YOUR ASSIGNMENT
Match the word "useQuestionSortingStore". Return each line of the data below where it appears.

Stored dataset items
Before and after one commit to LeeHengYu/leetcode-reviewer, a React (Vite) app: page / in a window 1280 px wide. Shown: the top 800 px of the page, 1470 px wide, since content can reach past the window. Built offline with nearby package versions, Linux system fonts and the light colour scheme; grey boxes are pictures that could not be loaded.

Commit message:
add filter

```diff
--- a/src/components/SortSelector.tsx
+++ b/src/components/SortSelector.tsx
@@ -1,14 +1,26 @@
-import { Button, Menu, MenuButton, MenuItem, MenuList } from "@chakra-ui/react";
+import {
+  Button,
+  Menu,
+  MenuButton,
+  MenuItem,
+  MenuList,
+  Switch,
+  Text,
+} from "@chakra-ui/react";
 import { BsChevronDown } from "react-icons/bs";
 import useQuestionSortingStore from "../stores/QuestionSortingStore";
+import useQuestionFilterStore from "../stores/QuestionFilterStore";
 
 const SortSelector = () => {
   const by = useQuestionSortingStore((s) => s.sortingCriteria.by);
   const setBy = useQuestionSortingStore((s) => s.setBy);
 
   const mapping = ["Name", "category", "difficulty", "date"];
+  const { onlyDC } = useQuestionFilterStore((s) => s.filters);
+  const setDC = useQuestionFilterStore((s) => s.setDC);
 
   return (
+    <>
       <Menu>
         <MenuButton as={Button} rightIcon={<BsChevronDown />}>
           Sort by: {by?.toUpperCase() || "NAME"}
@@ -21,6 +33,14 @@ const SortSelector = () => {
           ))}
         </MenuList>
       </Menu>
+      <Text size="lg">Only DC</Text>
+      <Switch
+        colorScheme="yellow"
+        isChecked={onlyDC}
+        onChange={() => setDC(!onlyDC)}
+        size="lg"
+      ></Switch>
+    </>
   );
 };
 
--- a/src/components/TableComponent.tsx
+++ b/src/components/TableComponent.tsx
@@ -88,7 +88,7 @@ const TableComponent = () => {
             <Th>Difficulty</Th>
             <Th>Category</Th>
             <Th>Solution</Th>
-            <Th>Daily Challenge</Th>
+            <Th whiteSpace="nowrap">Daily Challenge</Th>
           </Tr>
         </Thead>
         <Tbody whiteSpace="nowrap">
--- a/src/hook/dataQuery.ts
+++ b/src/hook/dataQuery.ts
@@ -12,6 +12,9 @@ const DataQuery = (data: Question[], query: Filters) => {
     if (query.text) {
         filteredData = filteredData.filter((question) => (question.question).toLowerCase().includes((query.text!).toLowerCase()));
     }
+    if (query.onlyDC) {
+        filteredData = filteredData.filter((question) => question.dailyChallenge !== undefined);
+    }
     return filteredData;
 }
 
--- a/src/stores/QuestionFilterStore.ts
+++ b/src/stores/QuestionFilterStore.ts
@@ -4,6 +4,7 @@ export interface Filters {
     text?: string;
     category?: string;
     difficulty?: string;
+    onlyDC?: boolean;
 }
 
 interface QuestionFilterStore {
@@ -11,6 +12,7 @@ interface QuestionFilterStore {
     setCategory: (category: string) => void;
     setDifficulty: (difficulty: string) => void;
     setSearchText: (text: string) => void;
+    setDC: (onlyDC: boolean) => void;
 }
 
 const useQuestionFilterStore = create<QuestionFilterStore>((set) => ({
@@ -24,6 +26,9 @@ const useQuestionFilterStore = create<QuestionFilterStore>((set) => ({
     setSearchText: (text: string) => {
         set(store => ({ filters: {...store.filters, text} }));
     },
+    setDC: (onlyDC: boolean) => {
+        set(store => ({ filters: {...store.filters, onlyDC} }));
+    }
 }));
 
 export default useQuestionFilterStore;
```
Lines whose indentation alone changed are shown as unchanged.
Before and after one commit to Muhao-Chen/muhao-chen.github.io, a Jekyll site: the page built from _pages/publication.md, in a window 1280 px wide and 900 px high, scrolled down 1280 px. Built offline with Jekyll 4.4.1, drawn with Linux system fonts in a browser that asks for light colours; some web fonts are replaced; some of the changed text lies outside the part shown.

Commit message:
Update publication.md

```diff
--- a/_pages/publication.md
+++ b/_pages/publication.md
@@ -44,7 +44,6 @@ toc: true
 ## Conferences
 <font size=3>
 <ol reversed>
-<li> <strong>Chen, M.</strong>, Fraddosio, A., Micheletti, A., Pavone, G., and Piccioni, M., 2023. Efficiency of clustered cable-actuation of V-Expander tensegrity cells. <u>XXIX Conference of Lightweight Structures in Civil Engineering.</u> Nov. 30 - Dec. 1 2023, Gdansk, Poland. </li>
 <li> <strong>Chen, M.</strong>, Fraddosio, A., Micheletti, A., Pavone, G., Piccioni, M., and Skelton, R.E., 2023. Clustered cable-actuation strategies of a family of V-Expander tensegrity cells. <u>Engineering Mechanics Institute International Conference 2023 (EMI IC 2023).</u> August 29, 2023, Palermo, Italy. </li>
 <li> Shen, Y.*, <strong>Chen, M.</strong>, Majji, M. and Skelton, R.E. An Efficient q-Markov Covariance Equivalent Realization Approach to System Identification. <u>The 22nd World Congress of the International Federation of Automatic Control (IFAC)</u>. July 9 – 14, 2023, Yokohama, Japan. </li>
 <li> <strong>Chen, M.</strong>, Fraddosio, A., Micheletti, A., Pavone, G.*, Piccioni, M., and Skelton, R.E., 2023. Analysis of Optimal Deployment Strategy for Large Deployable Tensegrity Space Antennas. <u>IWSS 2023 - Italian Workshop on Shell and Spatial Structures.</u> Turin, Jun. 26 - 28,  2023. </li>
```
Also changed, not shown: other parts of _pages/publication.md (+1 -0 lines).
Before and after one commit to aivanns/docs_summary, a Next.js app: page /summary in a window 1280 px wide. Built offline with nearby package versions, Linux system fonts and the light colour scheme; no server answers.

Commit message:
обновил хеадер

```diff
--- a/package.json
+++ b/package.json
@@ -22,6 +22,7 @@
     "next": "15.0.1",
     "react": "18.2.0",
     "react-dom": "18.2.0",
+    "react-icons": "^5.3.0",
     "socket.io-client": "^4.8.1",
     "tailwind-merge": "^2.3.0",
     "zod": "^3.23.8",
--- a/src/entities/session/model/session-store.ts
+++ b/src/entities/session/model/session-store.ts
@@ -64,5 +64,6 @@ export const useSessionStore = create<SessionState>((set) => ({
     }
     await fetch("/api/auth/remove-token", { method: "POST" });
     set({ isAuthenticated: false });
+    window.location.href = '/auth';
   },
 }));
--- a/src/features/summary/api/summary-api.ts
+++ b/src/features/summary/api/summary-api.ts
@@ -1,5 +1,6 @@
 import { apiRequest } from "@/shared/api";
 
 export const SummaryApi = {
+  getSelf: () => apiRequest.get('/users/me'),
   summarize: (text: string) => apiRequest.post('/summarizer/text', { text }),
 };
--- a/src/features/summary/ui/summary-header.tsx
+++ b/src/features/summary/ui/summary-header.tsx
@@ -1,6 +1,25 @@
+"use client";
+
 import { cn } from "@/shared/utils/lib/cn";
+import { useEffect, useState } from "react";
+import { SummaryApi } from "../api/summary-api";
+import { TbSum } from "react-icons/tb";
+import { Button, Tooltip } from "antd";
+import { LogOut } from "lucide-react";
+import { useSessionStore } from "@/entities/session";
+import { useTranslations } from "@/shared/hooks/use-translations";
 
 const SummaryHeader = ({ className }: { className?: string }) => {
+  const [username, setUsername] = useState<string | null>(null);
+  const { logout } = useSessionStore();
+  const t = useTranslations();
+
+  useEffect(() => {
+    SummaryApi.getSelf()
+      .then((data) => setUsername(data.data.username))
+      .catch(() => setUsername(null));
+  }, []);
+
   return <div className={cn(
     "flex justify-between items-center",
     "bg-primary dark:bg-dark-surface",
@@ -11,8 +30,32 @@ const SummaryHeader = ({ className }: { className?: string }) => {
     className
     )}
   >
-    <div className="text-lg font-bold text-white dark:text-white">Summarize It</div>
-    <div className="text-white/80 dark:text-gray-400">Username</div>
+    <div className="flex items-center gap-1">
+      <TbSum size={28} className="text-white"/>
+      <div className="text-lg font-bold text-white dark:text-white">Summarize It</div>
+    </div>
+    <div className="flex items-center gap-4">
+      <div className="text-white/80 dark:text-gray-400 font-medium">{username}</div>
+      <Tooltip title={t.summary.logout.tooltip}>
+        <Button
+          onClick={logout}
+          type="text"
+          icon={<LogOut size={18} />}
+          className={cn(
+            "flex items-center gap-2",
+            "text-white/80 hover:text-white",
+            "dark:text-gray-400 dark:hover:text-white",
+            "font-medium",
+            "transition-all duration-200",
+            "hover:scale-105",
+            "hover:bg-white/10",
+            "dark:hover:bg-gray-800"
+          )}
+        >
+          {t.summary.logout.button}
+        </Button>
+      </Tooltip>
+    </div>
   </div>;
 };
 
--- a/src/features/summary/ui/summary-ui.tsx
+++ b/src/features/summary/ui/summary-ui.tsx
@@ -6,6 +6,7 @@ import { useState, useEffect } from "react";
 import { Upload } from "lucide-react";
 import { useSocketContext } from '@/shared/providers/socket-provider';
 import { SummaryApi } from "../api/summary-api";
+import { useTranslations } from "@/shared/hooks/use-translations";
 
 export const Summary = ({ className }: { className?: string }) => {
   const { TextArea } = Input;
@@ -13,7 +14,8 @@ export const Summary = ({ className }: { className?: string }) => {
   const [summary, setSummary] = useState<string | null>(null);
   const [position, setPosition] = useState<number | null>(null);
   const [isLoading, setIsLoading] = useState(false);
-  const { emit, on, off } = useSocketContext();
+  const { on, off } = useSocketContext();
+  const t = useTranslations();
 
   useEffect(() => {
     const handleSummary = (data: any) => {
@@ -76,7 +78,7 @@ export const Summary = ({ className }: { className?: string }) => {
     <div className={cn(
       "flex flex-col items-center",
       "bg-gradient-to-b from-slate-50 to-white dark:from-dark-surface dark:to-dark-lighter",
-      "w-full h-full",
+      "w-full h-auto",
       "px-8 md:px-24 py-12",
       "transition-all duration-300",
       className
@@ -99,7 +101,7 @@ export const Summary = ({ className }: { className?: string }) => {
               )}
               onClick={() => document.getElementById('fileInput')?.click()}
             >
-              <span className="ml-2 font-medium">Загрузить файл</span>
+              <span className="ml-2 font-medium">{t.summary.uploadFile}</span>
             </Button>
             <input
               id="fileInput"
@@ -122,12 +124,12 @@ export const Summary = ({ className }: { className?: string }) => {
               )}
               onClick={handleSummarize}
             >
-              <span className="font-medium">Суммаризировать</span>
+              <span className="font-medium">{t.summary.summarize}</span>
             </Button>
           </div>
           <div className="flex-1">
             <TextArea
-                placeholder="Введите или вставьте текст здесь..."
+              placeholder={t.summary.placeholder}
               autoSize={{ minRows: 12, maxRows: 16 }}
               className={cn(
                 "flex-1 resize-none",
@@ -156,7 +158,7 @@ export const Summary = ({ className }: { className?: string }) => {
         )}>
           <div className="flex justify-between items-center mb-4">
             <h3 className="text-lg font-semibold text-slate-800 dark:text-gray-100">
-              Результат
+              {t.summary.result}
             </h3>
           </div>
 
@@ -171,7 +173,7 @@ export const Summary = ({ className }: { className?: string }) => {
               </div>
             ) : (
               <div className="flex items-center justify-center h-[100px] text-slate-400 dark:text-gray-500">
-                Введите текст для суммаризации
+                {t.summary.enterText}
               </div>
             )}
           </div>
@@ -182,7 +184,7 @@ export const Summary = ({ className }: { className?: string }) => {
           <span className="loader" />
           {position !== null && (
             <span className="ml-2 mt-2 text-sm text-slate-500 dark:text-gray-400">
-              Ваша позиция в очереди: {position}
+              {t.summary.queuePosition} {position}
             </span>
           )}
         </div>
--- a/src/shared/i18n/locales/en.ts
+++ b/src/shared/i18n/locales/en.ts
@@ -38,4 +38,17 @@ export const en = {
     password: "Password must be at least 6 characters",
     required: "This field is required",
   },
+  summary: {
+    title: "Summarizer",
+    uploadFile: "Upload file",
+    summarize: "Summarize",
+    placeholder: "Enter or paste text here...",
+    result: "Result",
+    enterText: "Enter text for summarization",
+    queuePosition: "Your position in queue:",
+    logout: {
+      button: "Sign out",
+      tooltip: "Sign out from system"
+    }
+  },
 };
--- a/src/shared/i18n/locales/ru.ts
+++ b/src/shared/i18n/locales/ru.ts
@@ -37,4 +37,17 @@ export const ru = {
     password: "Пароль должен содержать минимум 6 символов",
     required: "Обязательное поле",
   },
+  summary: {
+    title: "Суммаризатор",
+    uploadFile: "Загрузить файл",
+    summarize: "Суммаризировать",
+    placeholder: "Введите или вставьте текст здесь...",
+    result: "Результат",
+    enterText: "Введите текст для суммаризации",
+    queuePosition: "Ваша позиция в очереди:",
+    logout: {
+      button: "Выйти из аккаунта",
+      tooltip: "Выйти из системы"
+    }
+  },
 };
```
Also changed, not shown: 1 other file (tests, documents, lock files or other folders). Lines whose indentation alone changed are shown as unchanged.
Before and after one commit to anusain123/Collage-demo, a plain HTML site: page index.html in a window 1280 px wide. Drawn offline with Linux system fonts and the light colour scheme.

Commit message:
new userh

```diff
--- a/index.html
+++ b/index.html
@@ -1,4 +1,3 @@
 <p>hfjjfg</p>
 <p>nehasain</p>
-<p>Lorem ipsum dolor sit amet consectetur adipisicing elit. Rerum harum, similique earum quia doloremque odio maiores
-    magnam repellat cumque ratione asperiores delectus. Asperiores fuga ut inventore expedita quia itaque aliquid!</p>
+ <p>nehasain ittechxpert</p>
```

YOUR RESPONSE
 import useQuestionSortingStore from "../stores/QuestionSortingStore";
   const by = useQuestionSortingStore((s) => s.sortingCriteria.by);
   const setBy = useQuestionSortingStore((s) => s.setBy);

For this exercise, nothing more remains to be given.